Many tributes were paid to Martin Luther King, Jr. on the day commemorating his assassination 43 years ago. One commentary in particular caught my eye and stirred my ire. The noted author, Hampton Sides, contemplating the upcoming August 28th unveiling of Dr. King's Memorial on our nation's Mall and the development of four new documentaries about his life, wrote that we should resist deifying Dr. King and remember that he wasn't a saint, but a "sinner."
When we erect monuments to our nation's heroes, it is to memorialize them and celebrate their contributions to our country. When standing in the shadow of their magnificent statues, I want to be inspired by their greatness, not reflect upon their character flaws or human frailties. Whenever I visit the Jefferson Memorial, I stand in awe of this true Renaissance man. Would Mr. Sides, instead, have me remember that Jefferson wrote the Declaration of Independence with one hand while holding slaves with the other? Should I ponder Jefferson's hypocrisy rather than his contribution to history?
Or when I stare into the majestic face of the man who held our Union together and signed the Emancipation Proclamation, should I be mindful that President Lincoln once held a low opinion of black people and even thought that we should be shipped back to Africa?
No. I look with reverence and respect upon these giants who, despite their human deficiencies, helped make America a beacon of hope to people the world over.
I can attest that Dr. King never pretended to wear a halo or crown of moral purity.
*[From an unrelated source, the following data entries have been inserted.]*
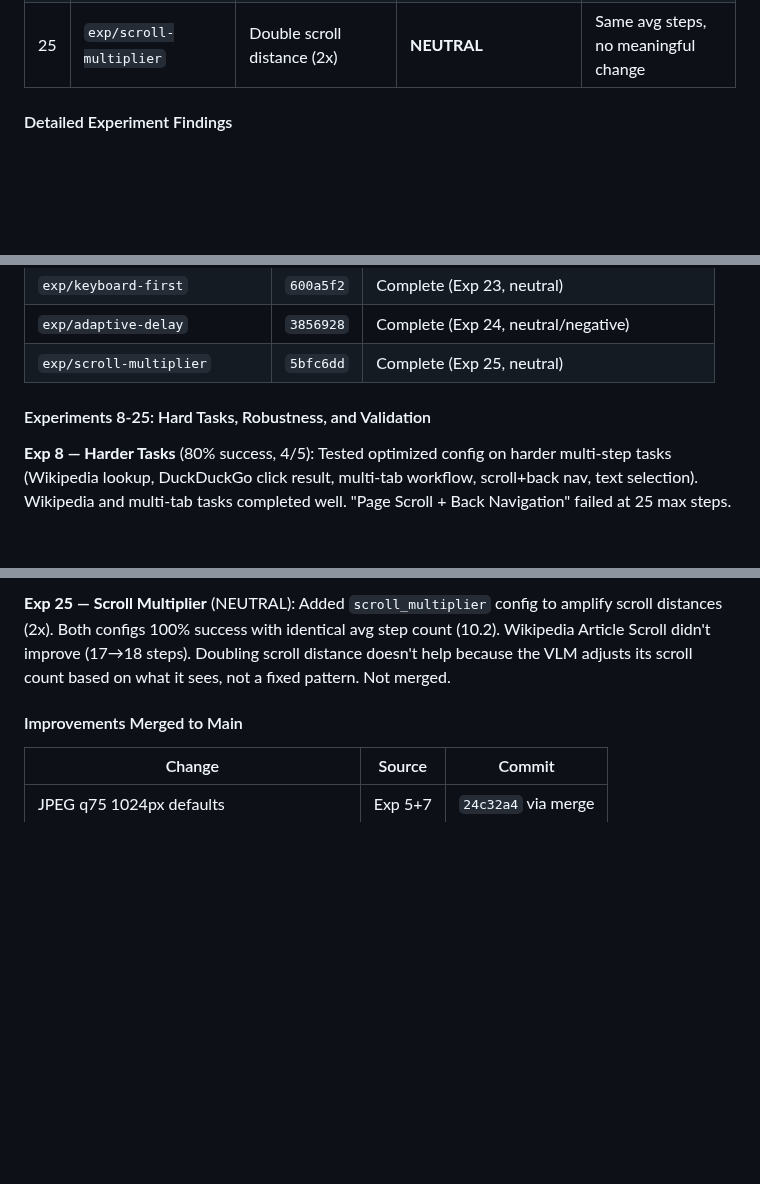
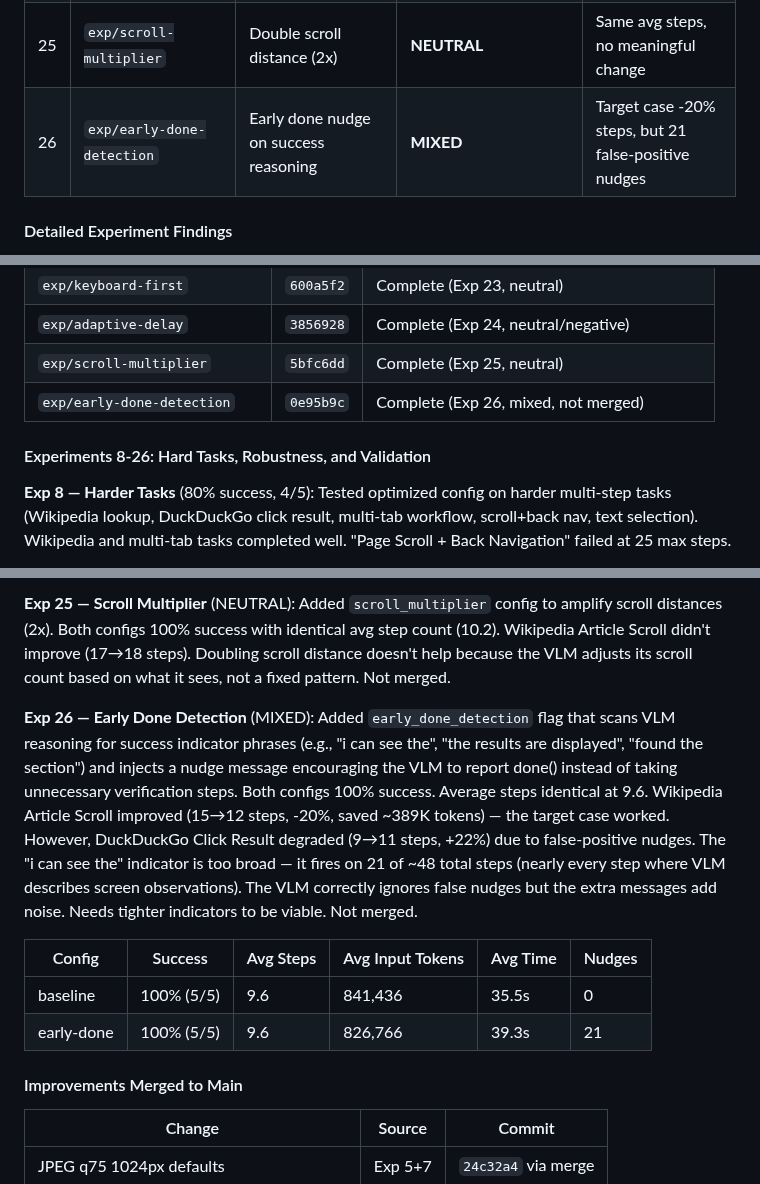
Before and after one commit to ygygbit/rpa-ui-agent, a Markdown page: rpa/HANDOFF.md, 3 parts joined by grey strips. Rendered like a GitHub page; blank space fills up the shorter version.

Commit message:
Update HANDOFF.md with Experiment 26 results
Early done detection: mixed results. Target case (Wikipedia Article
Scroll) improved 15->12 steps but false-positive rate too high with
broad indicator phrases like "i can see the". Not merged.

Co-Authored-By: Claude <noreply@anthropic.com>

```diff
--- a/rpa/HANDOFF.md
+++ b/rpa/HANDOFF.md
@@ -419,6 +419,7 @@ Ran 7 systematic A/B experiments to test UI-TARS-inspired improvements against b
 | 23 | `exp/keyboard-first` | Keyboard-first navigation prompt | **NEUTRAL** | +6% steps, VLM already uses shortcuts appropriately |
 | 24 | `exp/adaptive-delay` | Adaptive step delays (0.2/2.5) | **NEUTRAL/NEGATIVE** | +10% time, current 0.5/1.5 well-tuned |
 | 25 | `exp/scroll-multiplier` | Double scroll distance (2x) | **NEUTRAL** | Same avg steps, no meaningful change |
+| 26 | `exp/early-done-detection` | Early done nudge on success reasoning | **MIXED** | Target case -20% steps, but 21 false-positive nudges |
 
 #### Detailed Experiment Findings
 
@@ -474,8 +475,9 @@ Ran 7 systematic A/B experiments to test UI-TARS-inspired improvements against b
 | `exp/keyboard-first` | `600a5f2` | Complete (Exp 23, neutral) |
 | `exp/adaptive-delay` | `3856928` | Complete (Exp 24, neutral/negative) |
 | `exp/scroll-multiplier` | `5bfc6dd` | Complete (Exp 25, neutral) |
+| `exp/early-done-detection` | `0e95b9c` | Complete (Exp 26, mixed, not merged) |
 
-#### Experiments 8-25: Hard Tasks, Robustness, and Validation
+#### Experiments 8-26: Hard Tasks, Robustness, and Validation
 
 **Exp 8 — Harder Tasks** (80% success, 4/5): Tested optimized config on harder multi-step tasks (Wikipedia lookup, DuckDuckGo click result, multi-tab workflow, scroll+back nav, text selection). Wikipedia and multi-tab tasks completed well. "Page Scroll + Back Navigation" failed at 25 max steps.
 
@@ -546,6 +548,13 @@ Historical comparison: Exp 8 original hard tasks 80% (4/5), Exp 12 baseline 80%
 **Exp 24 — Adaptive Step Delay** (NEUTRAL/NEGATIVE): Tested reduced base delay (0.2s vs 0.5s) with increased smart_wait (2.5s vs 1.5s). Both configs 100% success but adaptive was +10% slower: 38.6s vs 35.0s. The larger smart_wait_delay added too much overhead on navigation-heavy tasks (DuckDuckGo Click Result: 34.8→45.4s). The reduced base delay couldn't compensate. Current 0.5/1.5 timing is well-tuned. Not merged.
 
 **Exp 25 — Scroll Multiplier** (NEUTRAL): Added `scroll_multiplier` config to amplify scroll distances (2x). Both configs 100% success with identical avg step count (10.2). Wikipedia Article Scroll didn't improve (17→18 steps). Doubling scroll distance doesn't help because the VLM adjusts its scroll count based on what it sees, not a fixed pattern. Not merged.
+
+**Exp 26 — Early Done Detection** (MIXED): Added `early_done_detection` flag that scans VLM reasoning for success indicator phrases (e.g., "i can see the", "the results are displayed", "found the section") and injects a nudge message encouraging the VLM to report done() instead of taking unnecessary verification steps. Both configs 100% success. Average steps identical at 9.6. Wikipedia Article Scroll improved (15→12 steps, -20%, saved ~389K tokens) — the target case worked. However, DuckDuckGo Click Result degraded (9→11 steps, +22%) due to false-positive nudges. The "i can see the" indicator is too broad — it fires on 21 of ~48 total steps (nearly every step where VLM describes screen observations). The VLM correctly ignores false nudges but the extra messages add noise. Needs tighter indicators to be viable. Not merged.
+
+| Config | Success | Avg Steps | Avg Input Tokens | Avg Time | Nudges |
+|--------|---------|-----------|-----------------|----------|--------|
+| baseline | 100% (5/5) | 9.6 | 841,436 | 35.5s | 0 |
+| early-done | 100% (5/5) | 9.6 | 826,766 | 39.3s | 21 |
 
 #### Improvements Merged to Main
 
```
He was not the first man to grow weary from the cross he bore or to be abandoned by his friends in his hour of need. He had to face beatings and bullwhips, fire hoses and fierce dogs -- and an FBI director who wiretapped Dr. King's every conversation, did everything in his power to destroy his mission and morale and even urged him to commit suicide. In the face of such hatred and malice, Dr. King remained fearless and unbowed.
What made Dr. King so special was not only his courage, but also his decency and humanity. I once had asked him to visit a young, mentally troubled woman who had painted his portrait. The kindness he displayed towards that artist made both her day and mine.
He was a humble man who had a great sense of serenity about what life had in store for him. One night a group of us had dinner at Trader Vic's restaurant in the Palmer House in Chicago. We each had been given as a souvenir, an exquisite, long-stemmed glass. One of the men placed the glass in his coat pocket. As we passed through a crowded revolving door, the glass shattered, making a loud popping sound. Everyone ducked, except Dr. King who stood and just looked at us and smiled:
"You all are always saying that you want to protect me. That you're willing to take a bullet for me. You hear a little popping sound and you hit the deck. Let me assure you that you're all safe. When that bullet comes, it's coming just for me. It has my name on it."
None of us knew that night just how prophetic his words would be.
Dr. King never sought personal glory or harbored ambitions for sainthood. He had a Dream that one day America would live up to the virtues it preached, but failed to practice. He knew he was not destined to live a long life, but he was determined to dedicate whatever time was his to ensuring that one day all Americans would proudly declare: ""Free at last! Free at last! Thank God Almighty, we are free at last!"
Dr. King was indeed a man. An extraordinary man.